---------- Records to use
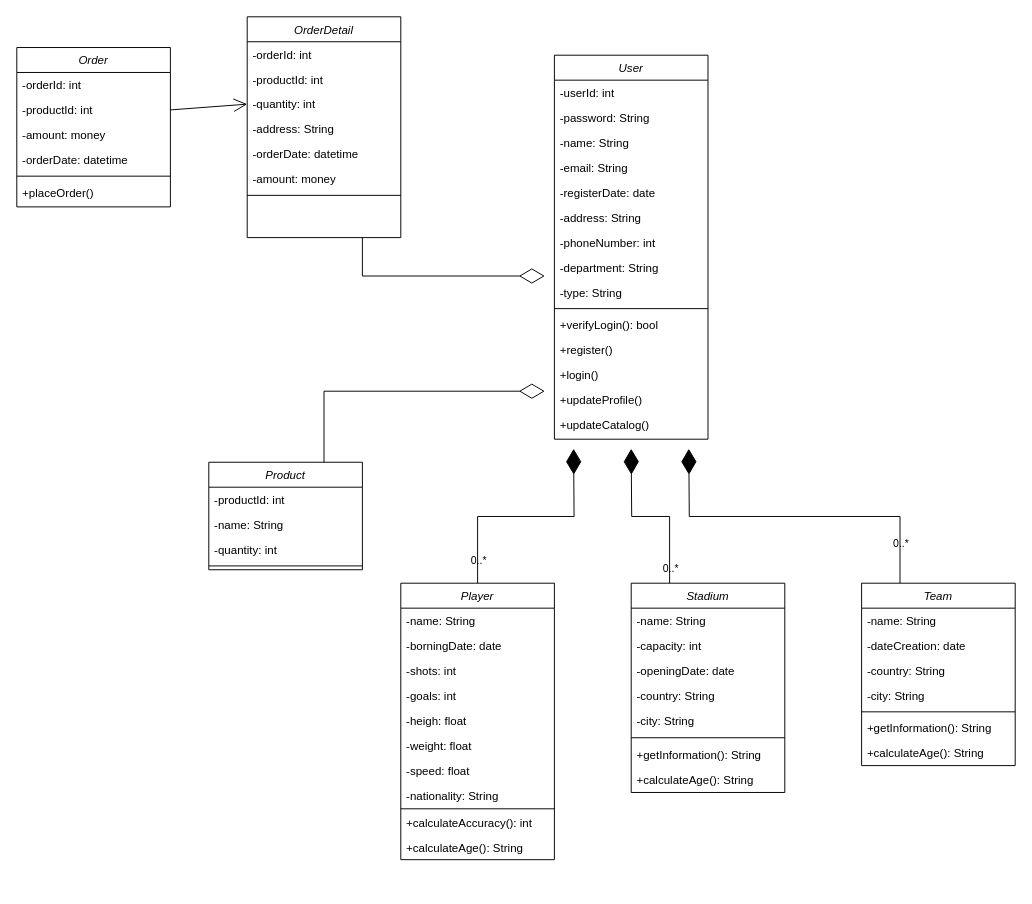
The draw.io diagram Documentation/Class Diagram.drawio in Azuara97/HockeyLeagues, before the edit. Source tidied: cells renumbered, new cells numbered last; positions are measured from the earlier drawing's top-left corner, leaving out a move shared by most shapes. Both pictures are drawn from the tidied source at 96%, with x=0, y=0 at pixel (16, 16).
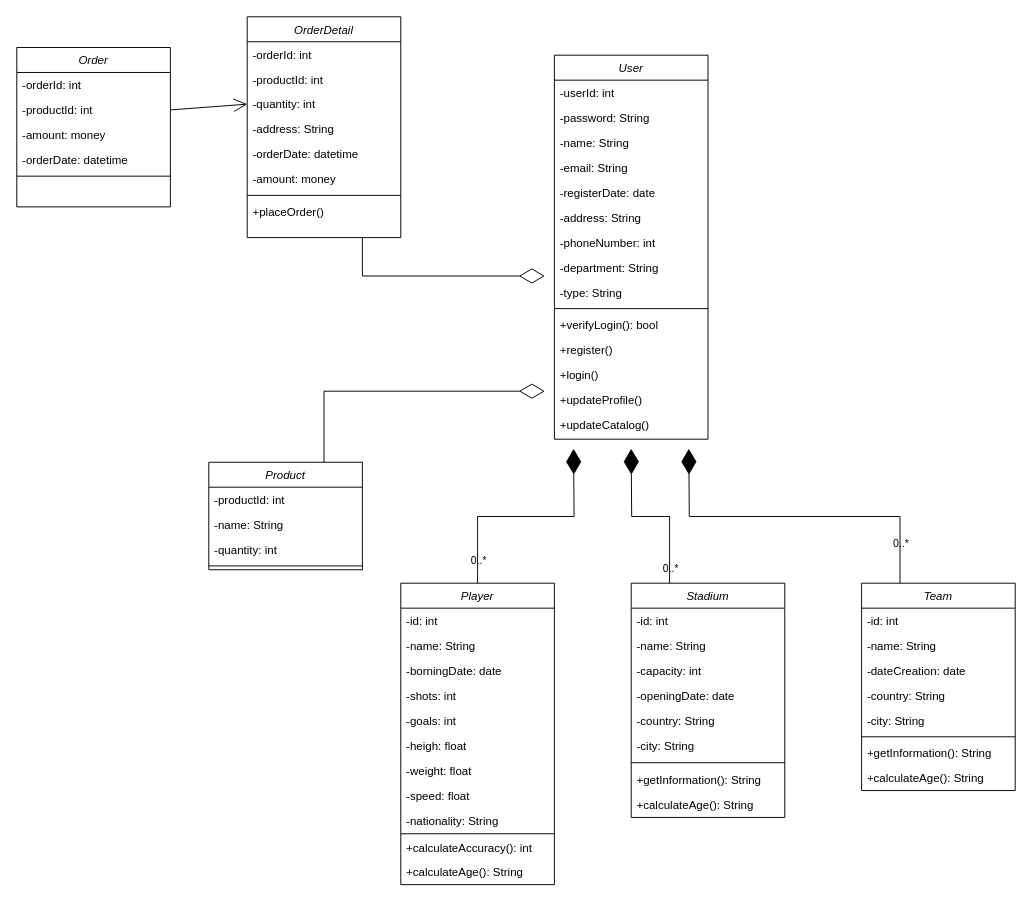
Above is the later version.

Commit message (it also covers changes not shown here):
Added tables creation and updated diagrams

Unchanged cells that the change refers to:
```xml
<mxCell id="23" value="Order" style="swimlane;fontStyle=2;align=center;verticalAlign=top;horizontal=1;startSize=26;rounded=0;shadow=0;strokeWidth=1;labelBackgroundColor=none;" parent="1" vertex="1">
  <mxGeometry y="32" width="160" height="166" as="geometry" />
</mxCell>
<mxCell id="65" value="OrderDetail" style="swimlane;fontStyle=2;align=center;verticalAlign=top;horizontal=1;startSize=26;rounded=0;shadow=0;strokeWidth=1;labelBackgroundColor=none;" parent="1" vertex="1">
  <mxGeometry x="240" width="160" height="230" as="geometry" />
</mxCell>
```

Diff of the diagram source:
```diff
@@
-    <mxCell id="29" value="+placeOrder()" style="text;align=left;verticalAlign=top;spacingLeft=4;spacingRight=4;overflow=hidden;rounded=0;shadow=0;html=0;labelBackgroundColor=none;" parent="23" vertex="1">
-      <mxGeometry y="138" width="160" height="26" as="geometry" />
-    </mxCell>
     <mxCell id="30" value="Player" style="swimlane;fontStyle=2;align=center;verticalAlign=top;horizontal=1;startSize=26;rounded=0;shadow=0;strokeWidth=1;labelBackgroundColor=none;" parent="1" vertex="1">
-      <mxGeometry x="400" y="590" width="160" height="288" as="geometry" />
+      <mxGeometry x="400" y="590" width="160" height="314" as="geometry" />
     </mxCell>
+    <mxCell id="76" value="-id: int" style="text;align=left;verticalAlign=top;spacingLeft=4;spacingRight=4;overflow=hidden;rounded=0;shadow=0;html=0;labelBackgroundColor=none;" parent="30" vertex="1">
+      <mxGeometry y="26" width="160" height="26" as="geometry" />
+    </mxCell>
     <mxCell id="31" value="-name: String" style="text;align=left;verticalAlign=top;spacingLeft=4;spacingRight=4;overflow=hidden;rounded=0;shadow=0;html=0;labelBackgroundColor=none;" parent="30" vertex="1">
-      <mxGeometry y="26" width="160" height="26" as="geometry" />
+      <mxGeometry y="52" width="160" height="26" as="geometry" />
     </mxCell>
     <mxCell id="32" value="-borningDate: date" style="text;align=left;verticalAlign=top;spacingLeft=4;spacingRight=4;overflow=hidden;rounded=0;shadow=0;html=0;labelBackgroundColor=none;" parent="30" vertex="1">
-      <mxGeometry y="52" width="160" height="26" as="geometry" />
+      <mxGeometry y="78" width="160" height="26" as="geometry" />
     </mxCell>
     <mxCell id="33" value="-shots: int" style="text;align=left;verticalAlign=top;spacingLeft=4;spacingRight=4;overflow=hidden;rounded=0;shadow=0;html=0;labelBackgroundColor=none;" parent="30" vertex="1">
-      <mxGeometry y="78" width="160" height="26" as="geometry" />
+      <mxGeometry y="104" width="160" height="26" as="geometry" />
     </mxCell>
     <mxCell id="34" value="-goals: int" style="text;align=left;verticalAlign=top;spacingLeft=4;spacingRight=4;overflow=hidden;rounded=0;shadow=0;html=0;labelBackgroundColor=none;" parent="30" vertex="1">
-      <mxGeometry y="104" width="160" height="26" as="geometry" />
+      <mxGeometry y="130" width="160" height="26" as="geometry" />
     </mxCell>
     <mxCell id="35" value="-heigh: float" style="text;align=left;verticalAlign=top;spacingLeft=4;spacingRight=4;overflow=hidden;rounded=0;shadow=0;html=0;labelBackgroundColor=none;" parent="30" vertex="1">
-      <mxGeometry y="130" width="160" height="26" as="geometry" />
+      <mxGeometry y="156" width="160" height="26" as="geometry" />
     </mxCell>
     <mxCell id="36" value="-weight: float" style="text;align=left;verticalAlign=top;spacingLeft=4;spacingRight=4;overflow=hidden;rounded=0;shadow=0;html=0;labelBackgroundColor=none;" parent="30" vertex="1">
-      <mxGeometry y="156" width="160" height="26" as="geometry" />
+      <mxGeometry y="182" width="160" height="26" as="geometry" />
     </mxCell>
     <mxCell id="37" value="-speed: float" style="text;align=left;verticalAlign=top;spacingLeft=4;spacingRight=4;overflow=hidden;rounded=0;shadow=0;html=0;labelBackgroundColor=none;" parent="30" vertex="1">
-      <mxGeometry y="182" width="160" height="26" as="geometry" />
+      <mxGeometry y="208" width="160" height="26" as="geometry" />
     </mxCell>
     <mxCell id="38" value="-nationality: String" style="text;align=left;verticalAlign=top;spacingLeft=4;spacingRight=4;overflow=hidden;rounded=0;shadow=0;html=0;labelBackgroundColor=none;" parent="30" vertex="1">
-      <mxGeometry y="208" width="160" height="26" as="geometry" />
+      <mxGeometry y="234" width="160" height="26" as="geometry" />
     </mxCell>
     <mxCell id="39" style="line;html=1;strokeWidth=1;align=left;verticalAlign=middle;spacingTop=-1;spacingLeft=3;spacingRight=3;labelPosition=right;labelBackgroundColor=none;" parent="30" vertex="1">
-      <mxGeometry y="234" width="160" height="2" as="geometry" />
+      <mxGeometry y="260" width="160" height="2" as="geometry" />
     </mxCell>
     <mxCell id="40" value="+calculateAccuracy(): int" style="text;align=left;verticalAlign=top;spacingLeft=4;spacingRight=4;overflow=hidden;rounded=0;shadow=0;html=0;labelBackgroundColor=none;" parent="30" vertex="1">
-      <mxGeometry y="236" width="160" height="26" as="geometry" />
+      <mxGeometry y="262" width="160" height="26" as="geometry" />
     </mxCell>
     <mxCell id="41" value="+calculateAge(): String" style="text;align=left;verticalAlign=top;spacingLeft=4;spacingRight=4;overflow=hidden;rounded=0;shadow=0;html=0;labelBackgroundColor=none;" parent="30" vertex="1">
-      <mxGeometry y="262" width="160" height="26" as="geometry" />
+      <mxGeometry y="288" width="160" height="26" as="geometry" />
     </mxCell>
     <mxCell id="42" value="Stadium" style="swimlane;fontStyle=2;align=center;verticalAlign=top;horizontal=1;startSize=26;rounded=0;shadow=0;strokeWidth=1;labelBackgroundColor=none;" parent="1" vertex="1">
-      <mxGeometry x="640" y="590" width="160" height="218" as="geometry" />
+      <mxGeometry x="640" y="590" width="160" height="244" as="geometry" />
     </mxCell>
+    <mxCell id="77" value="-id: int" style="text;align=left;verticalAlign=top;spacingLeft=4;spacingRight=4;overflow=hidden;rounded=0;shadow=0;html=0;labelBackgroundColor=none;" parent="42" vertex="1">
+      <mxGeometry y="26" width="160" height="26" as="geometry" />
+    </mxCell>
     <mxCell id="43" value="-name: String" style="text;align=left;verticalAlign=top;spacingLeft=4;spacingRight=4;overflow=hidden;rounded=0;shadow=0;html=0;labelBackgroundColor=none;" parent="42" vertex="1">
-      <mxGeometry y="26" width="160" height="26" as="geometry" />
+      <mxGeometry y="52" width="160" height="26" as="geometry" />
     </mxCell>
     <mxCell id="44" value="-capacity: int" style="text;align=left;verticalAlign=top;spacingLeft=4;spacingRight=4;overflow=hidden;rounded=0;shadow=0;html=0;labelBackgroundColor=none;" parent="42" vertex="1">
-      <mxGeometry y="52" width="160" height="26" as="geometry" />
+      <mxGeometry y="78" width="160" height="26" as="geometry" />
     </mxCell>
     <mxCell id="45" value="-openingDate: date" style="text;align=left;verticalAlign=top;spacingLeft=4;spacingRight=4;overflow=hidden;rounded=0;shadow=0;html=0;labelBackgroundColor=none;" parent="42" vertex="1">
-      <mxGeometry y="78" width="160" height="26" as="geometry" />
+      <mxGeometry y="104" width="160" height="26" as="geometry" />
     </mxCell>
     <mxCell id="46" value="-country: String" style="text;align=left;verticalAlign=top;spacingLeft=4;spacingRight=4;overflow=hidden;rounded=0;shadow=0;html=0;labelBackgroundColor=none;" parent="42" vertex="1">
-      <mxGeometry y="104" width="160" height="26" as="geometry" />
+      <mxGeometry y="130" width="160" height="26" as="geometry" />
     </mxCell>
     <mxCell id="47" value="-city: String" style="text;align=left;verticalAlign=top;spacingLeft=4;spacingRight=4;overflow=hidden;rounded=0;shadow=0;html=0;labelBackgroundColor=none;" parent="42" vertex="1">
-      <mxGeometry y="130" width="160" height="26" as="geometry" />
+      <mxGeometry y="156" width="160" height="26" as="geometry" />
     </mxCell>
     <mxCell id="48" style="line;html=1;strokeWidth=1;align=left;verticalAlign=middle;spacingTop=-1;spacingLeft=3;spacingRight=3;labelPosition=right;labelBackgroundColor=none;" parent="42" vertex="1">
-      <mxGeometry y="156" width="160" height="10" as="geometry" />
+      <mxGeometry y="182" width="160" height="10" as="geometry" />
     </mxCell>
     <mxCell id="49" value="+getInformation(): String" style="text;align=left;verticalAlign=top;spacingLeft=4;spacingRight=4;overflow=hidden;rounded=0;shadow=0;html=0;labelBackgroundColor=none;" parent="42" vertex="1">
-      <mxGeometry y="166" width="160" height="26" as="geometry" />
+      <mxGeometry y="192" width="160" height="26" as="geometry" />
     </mxCell>
     <mxCell id="50" value="+calculateAge(): String" style="text;align=left;verticalAlign=top;spacingLeft=4;spacingRight=4;overflow=hidden;rounded=0;shadow=0;html=0;labelBackgroundColor=none;" parent="42" vertex="1">
-      <mxGeometry y="192" width="160" height="26" as="geometry" />
+      <mxGeometry y="218" width="160" height="26" as="geometry" />
     </mxCell>
     <mxCell id="51" value="Team" style="swimlane;fontStyle=2;align=center;verticalAlign=top;horizontal=1;startSize=26;rounded=0;shadow=0;strokeWidth=1;labelBackgroundColor=none;" parent="1" vertex="1">
-      <mxGeometry x="880" y="590" width="160" height="190" as="geometry" />
+      <mxGeometry x="880" y="590" width="160" height="216" as="geometry" />
     </mxCell>
+    <mxCell id="78" value="-id: int" style="text;align=left;verticalAlign=top;spacingLeft=4;spacingRight=4;overflow=hidden;rounded=0;shadow=0;html=0;labelBackgroundColor=none;" parent="51" vertex="1">
+      <mxGeometry y="26" width="160" height="26" as="geometry" />
+    </mxCell>
     <mxCell id="52" value="-name: String" style="text;align=left;verticalAlign=top;spacingLeft=4;spacingRight=4;overflow=hidden;rounded=0;shadow=0;html=0;labelBackgroundColor=none;" parent="51" vertex="1">
-      <mxGeometry y="26" width="160" height="26" as="geometry" />
+      <mxGeometry y="52" width="160" height="26" as="geometry" />
     </mxCell>
     <mxCell id="53" value="-dateCreation: date" style="text;align=left;verticalAlign=top;spacingLeft=4;spacingRight=4;overflow=hidden;rounded=0;shadow=0;html=0;labelBackgroundColor=none;" parent="51" vertex="1">
-      <mxGeometry y="52" width="160" height="26" as="geometry" />
+      <mxGeometry y="78" width="160" height="26" as="geometry" />
     </mxCell>
     <mxCell id="54" value="-country: String" style="text;align=left;verticalAlign=top;spacingLeft=4;spacingRight=4;overflow=hidden;rounded=0;shadow=0;html=0;labelBackgroundColor=none;" parent="51" vertex="1">
-      <mxGeometry y="78" width="160" height="26" as="geometry" />
+      <mxGeometry y="104" width="160" height="26" as="geometry" />
     </mxCell>
     <mxCell id="55" value="-city: String" style="text;align=left;verticalAlign=top;spacingLeft=4;spacingRight=4;overflow=hidden;rounded=0;shadow=0;html=0;labelBackgroundColor=none;" parent="51" vertex="1">
-      <mxGeometry y="104" width="160" height="26" as="geometry" />
+      <mxGeometry y="130" width="160" height="26" as="geometry" />
     </mxCell>
     <mxCell id="56" style="line;html=1;strokeWidth=1;align=left;verticalAlign=middle;spacingTop=-1;spacingLeft=3;spacingRight=3;labelPosition=right;labelBackgroundColor=none;" parent="51" vertex="1">
-      <mxGeometry y="130" width="160" height="8" as="geometry" />
+      <mxGeometry y="156" width="160" height="8" as="geometry" />
     </mxCell>
     <mxCell id="57" value="+getInformation(): String" style="text;align=left;verticalAlign=top;spacingLeft=4;spacingRight=4;overflow=hidden;rounded=0;shadow=0;html=0;labelBackgroundColor=none;" parent="51" vertex="1">
-      <mxGeometry y="138" width="160" height="26" as="geometry" />
+      <mxGeometry y="164" width="160" height="26" as="geometry" />
     </mxCell>
     <mxCell id="58" value="+calculateAge(): String" style="text;align=left;verticalAlign=top;spacingLeft=4;spacingRight=4;overflow=hidden;rounded=0;shadow=0;html=0;labelBackgroundColor=none;" parent="51" vertex="1">
-      <mxGeometry y="164" width="160" height="26" as="geometry" />
+      <mxGeometry y="190" width="160" height="26" as="geometry" />
     </mxCell>
@@
+    <mxCell id="29" value="+placeOrder()" style="text;align=left;verticalAlign=top;spacingLeft=4;spacingRight=4;overflow=hidden;rounded=0;shadow=0;html=0;labelBackgroundColor=none;" parent="65" vertex="1">
+      <mxGeometry y="190" width="160" height="26" as="geometry" />
+    </mxCell>
```
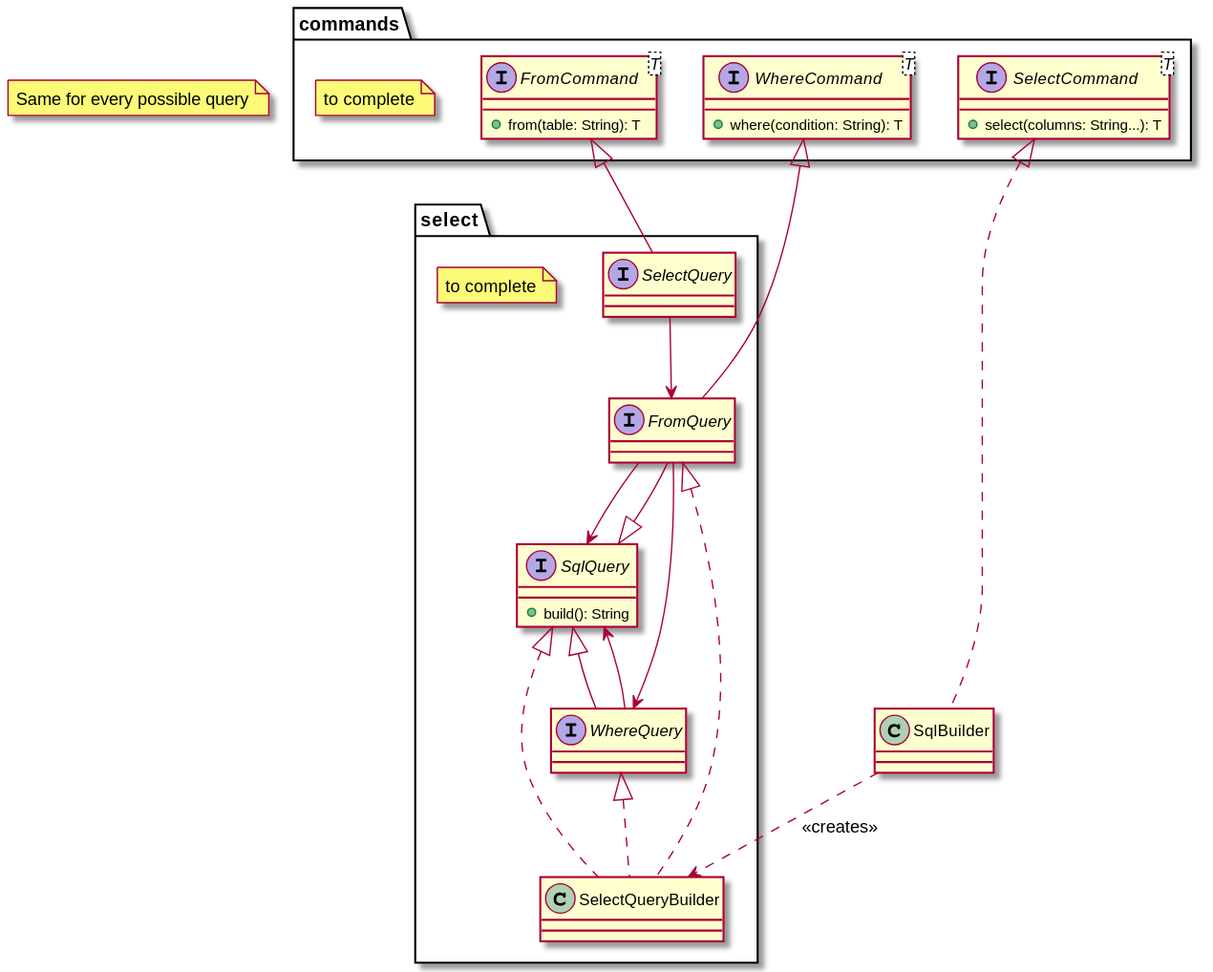
Earlier version of the PlantUML export uml/class.svg (RedSkyi/SqlBuilder).
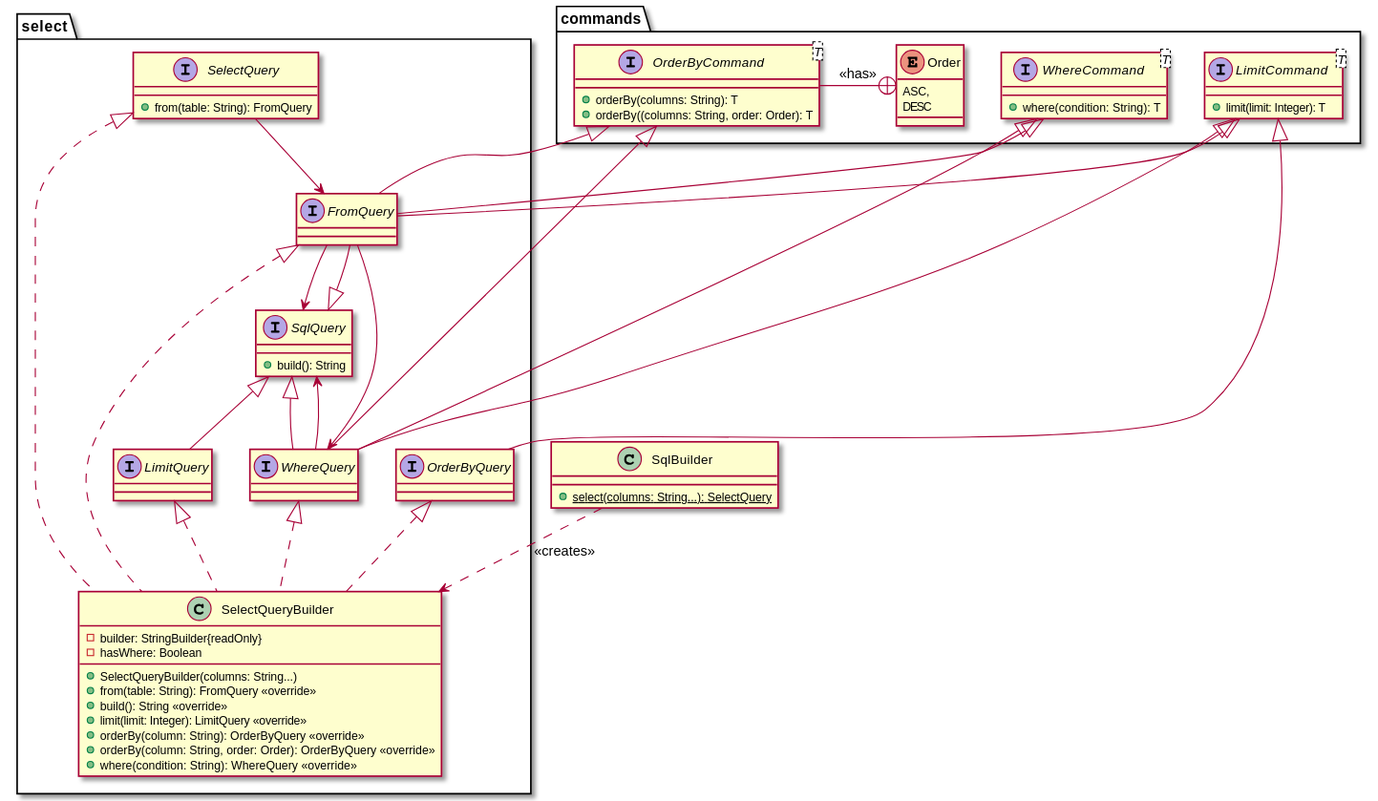
Above is the later version.

Diff of the diagram source:
```diff
@@ -1,40 +1,64 @@
 @startuml
 
+
+
 package commands {
-    interface SelectCommand<T> {
-        +select(columns: String...): T
-    }
-
-    interface FromCommand<T> {
-        +from(table: String): T
-    }
 
     interface WhereCommand<T> {
        +where(condition: String): T
     }
 
-    note "to complete" as N1
+    interface LimitCommand<T>{
+        +limit(limit: Integer): T
+    }
+
+    interface OrderByCommand<T> {
+        +orderBy(columns: String): T
+        +orderBy((columns: String, order: Order): T
+    }
+    OrderByCommand -+ Order : <<has>>
+
+    enum Order {
+        ASC,
+        DESC
+    }
 }
 
 package select {
-    interface SelectQuery implements FromCommand
-    interface FromQuery implements WhereCommand, SqlQuery
-    interface WhereQuery implements SqlQuery
+    interface FromQuery extends WhereCommand, OrderByCommand, LimitCommand, SqlQuery
+    interface LimitQuery extends SqlQuery
+    interface OrderByQuery extends LimitCommand
+    interface SelectQuery {
+        +from(table: String): FromQuery
+    }
 
-    class SelectQueryBuilder implements FromQuery, WhereQuery, SqlQuery
+    class SelectQueryBuilder implements SelectQuery, FromQuery, LimitQuery, OrderByQuery, WhereQuery {
+        -builder: StringBuilder{readOnly}
+        -hasWhere: Boolean
+        +SelectQueryBuilder(columns: String...)
+        +from(table: String): FromQuery <<override>>
+        +build(): String <<override>>
+        +limit(limit: Integer): LimitQuery <<override>>
+        +orderBy(column: String): OrderByQuery <<override>>
+        +orderBy(column: String, order: Order): OrderByQuery <<override>>
+        +where(condition: String): WhereQuery <<override>>
+    }
 
-    note "to complete" as N2
+    interface WhereQuery extends WhereCommand, OrderByCommand, LimitCommand, SqlQuery
+
 }
-
-note "Same for every possible query" as N3
-
 interface SqlQuery {
     +build(): String
 }
 
-class SqlBuilder implements SelectCommand
+class SqlBuilder{
+    {static}+select(columns: String...): SelectQuery
+}
+
 
 SqlBuilder ..> SelectQueryBuilder: <<creates>>
+
+
 
 WhereQuery --> SqlQuery
 FromQuery --> SqlQuery
```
--------------------
→ Activity
Show, from the entries above, every line that includes the string "swimlane".

→ Answer for this exercise
<mxCell id="23" value="Order" style="swimlane;fontStyle=2;align=center;verticalAlign=top;horizontal=1;startSize=26;rounded=0;shadow=0;strokeWidth=1;labelBackgroundColor=none;" parent="1" vertex="1">
<mxCell id="65" value="OrderDetail" style="swimlane;fontStyle=2;align=center;verticalAlign=top;horizontal=1;startSize=26;rounded=0;shadow=0;strokeWidth=1;labelBackgroundColor=none;" parent="1" vertex="1">
     <mxCell id="30" value="Player" style="swimlane;fontStyle=2;align=center;verticalAlign=top;horizontal=1;startSize=26;rounded=0;shadow=0;strokeWidth=1;labelBackgroundColor=none;" parent="1" vertex="1">
     <mxCell id="42" value="Stadium" style="swimlane;fontStyle=2;align=center;verticalAlign=top;horizontal=1;startSize=26;rounded=0;shadow=0;strokeWidth=1;labelBackgroundColor=none;" parent="1" vertex="1">
     <mxCell id="51" value="Team" style="swimlane;fontStyle=2;align=center;verticalAlign=top;horizontal=1;startSize=26;rounded=0;shadow=0;strokeWidth=1;labelBackgroundColor=none;" parent="1" vertex="1">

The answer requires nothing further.